Jim BroadbentActorOne of England's most versatile character actors, Jim Broadbent was born on May 24, 1949, in Lincolnshire, the youngest son of furniture maker Roy Laverick Broadbent and sculptress Doreen "Dee" (Findlay) Broadbent. Jim attended a Quaker boarding school in Reading before successfully applying for a place at an art school. His heart was in acting, though, and he would later transfer to the London Academy of Music and Dramatic Art (LAMDA). Following his 1972 graduation, he began his professional career on the stage, performing with the Royal National Theatre, the Royal Shakespeare Company, and as part of the National Theatre of Brent, a two-man troupe which he co-founded. In addition to his theatrical work, Broadbent did steady work on television, working for such directors as Mike Newell and Stephen Frears. Broadbent made his film debut in 1978 with a small part in Jerzy Skolimowski's The Shout (1978). He went on to work with Frears again in The Hit (1984) and with Terry Gilliam in Time Bandits (1981) and Brazil (1985), but it was through his collaboration with Mike Leigh that Broadbent first became known to an international film audience. In 1990 he starred in Leigh's Life Is Sweet (1990), a domestic comedy that cast him as a good-natured cook who dreams of running his own business. Broadbent gained further visibility the following year with substantial roles in Neil Jordan's The Crying Game (1992) and Mike Newell's Enchanted April (1991), and he could subsequently be seen in such diverse fare as Woody Allen's Bullets Over Broadway (1994), Widows' Peak (1994), Richard Loncraine's highly acclaimed adaptation of Shakespeare's Richard III (1995) and Little Voice (1998), the last of which cast him as a seedy nightclub owner.
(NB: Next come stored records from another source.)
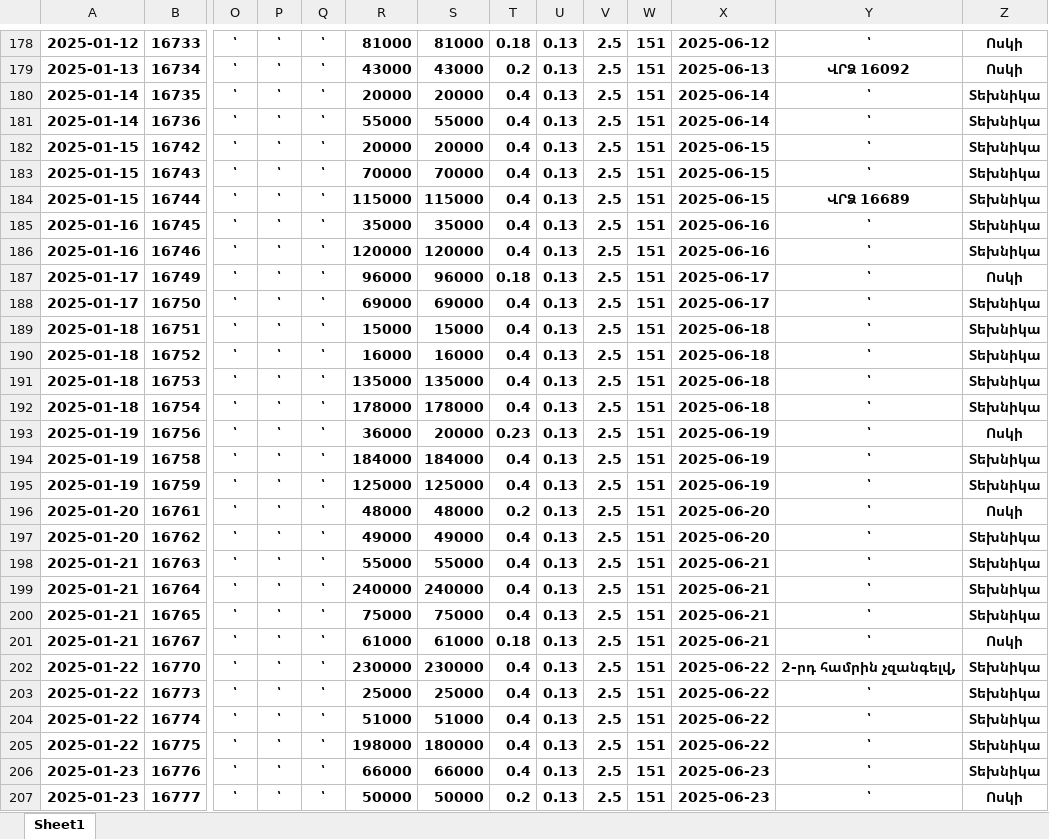
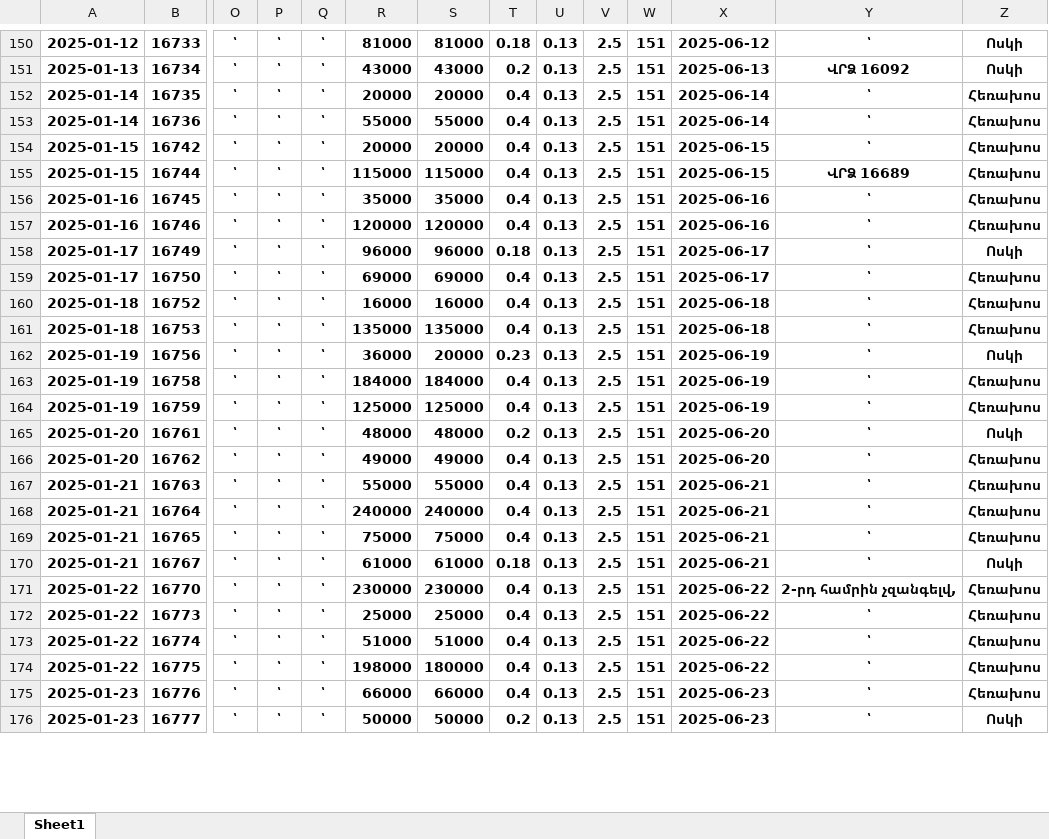
Before and after one commit to DevelopersBloom/DC_New_backend, an Excel workbook: ImportContract.xlsx, sheet Sheet1, drawn as a sheet; only a part is shown, gaps mark what is left out; values as stored, in another font and other column widths than the file's, no borders; removed rows and columns are numbered as before the commit, all else as after; rows hold the shown columns only; the diff covers the shown part only; the diff names each change by its address in the sheet, - before the commit and + after, or states it on an @@ line.

```diff
--- a/ImportContract.xlsx (sheet Sheet1)
+++ b/ImportContract.xlsx (sheet Sheet1)
-Z152:Z154: Տեխնիկա
+Z152:Z154: Հեռախոս
-row 183: 2025-01-15 | 16743 | ՝ | ՝ | ՝ | 70000 | 70000 | 0.4 | 0.13 | 2.5 | 151 | 2025-06-15 | ՝ | Տեխնիկա
-Z155:Z157: Տեխնիկա
+Z155:Z157: Հեռախոս
-Z159: Տեխնիկա
+Z159: Հեռախոս
-row 189: 2025-01-18 | 16751 | ՝ | ՝ | ՝ | 15000 | 15000 | 0.4 | 0.13 | 2.5 | 151 | 2025-06-18 | ՝ | Տեխնիկա
-Z160:Z161: Տեխնիկա
+Z160:Z161: Հեռախոս
-row 192: 2025-01-18 | 16754 | ՝ | ՝ | ՝ | 178000 | 178000 | 0.4 | 0.13 | 2.5 | 151 | 2025-06-18 | ՝ | Տեխնիկա
-Z163:Z164: Տեխնիկա
+Z163:Z164: Հեռախոս
-Z166:Z169: Տեխնիկա
+Z166:Z169: Հեռախոս
-Z171:Z175: Տեխնիկա
+Z171:Z175: Հեռախոս
```
Also changed, not shown: 15 added rows, 29 removed rows and 105 edited cells elsewhere in this sheet, ImportPayment.xlsx, 2 other files.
Appearing primarily as a character actor in these films, Broadbent took center stage for Leigh's Topsy-Turvy (1999), imbuing the mercurial W.S. Gilbert with emotional complexity and comic poignancy. Jim's breakthrough year was 2001, as he starred in three critically and commercially successful films. Many would consider him the definitive supporting actor of that year. First he starred as Bridget's dad (Colin Jones) in Bridget Jones's Diary (2001), which propelled Renée Zellweger to an Oscar nomination for Best Actress. Next came the multiple Oscar-nominated film (including Best Picture) Moulin Rouge! (2001), for which he won a Best Supporting Actor BAFTA award for his scene-stealing performance as Harold Zidler. Lastly, came the small biopic Iris (2001), for which he won the Oscar for Best Supporting Actor as devoted husband John Bayley to Judi Dench's Iris Murdoch, the British novelist who suffered from Alzheimer's disease. The film hit home with Jim, since his own mother had passed away from Alzheimer's in 1995.More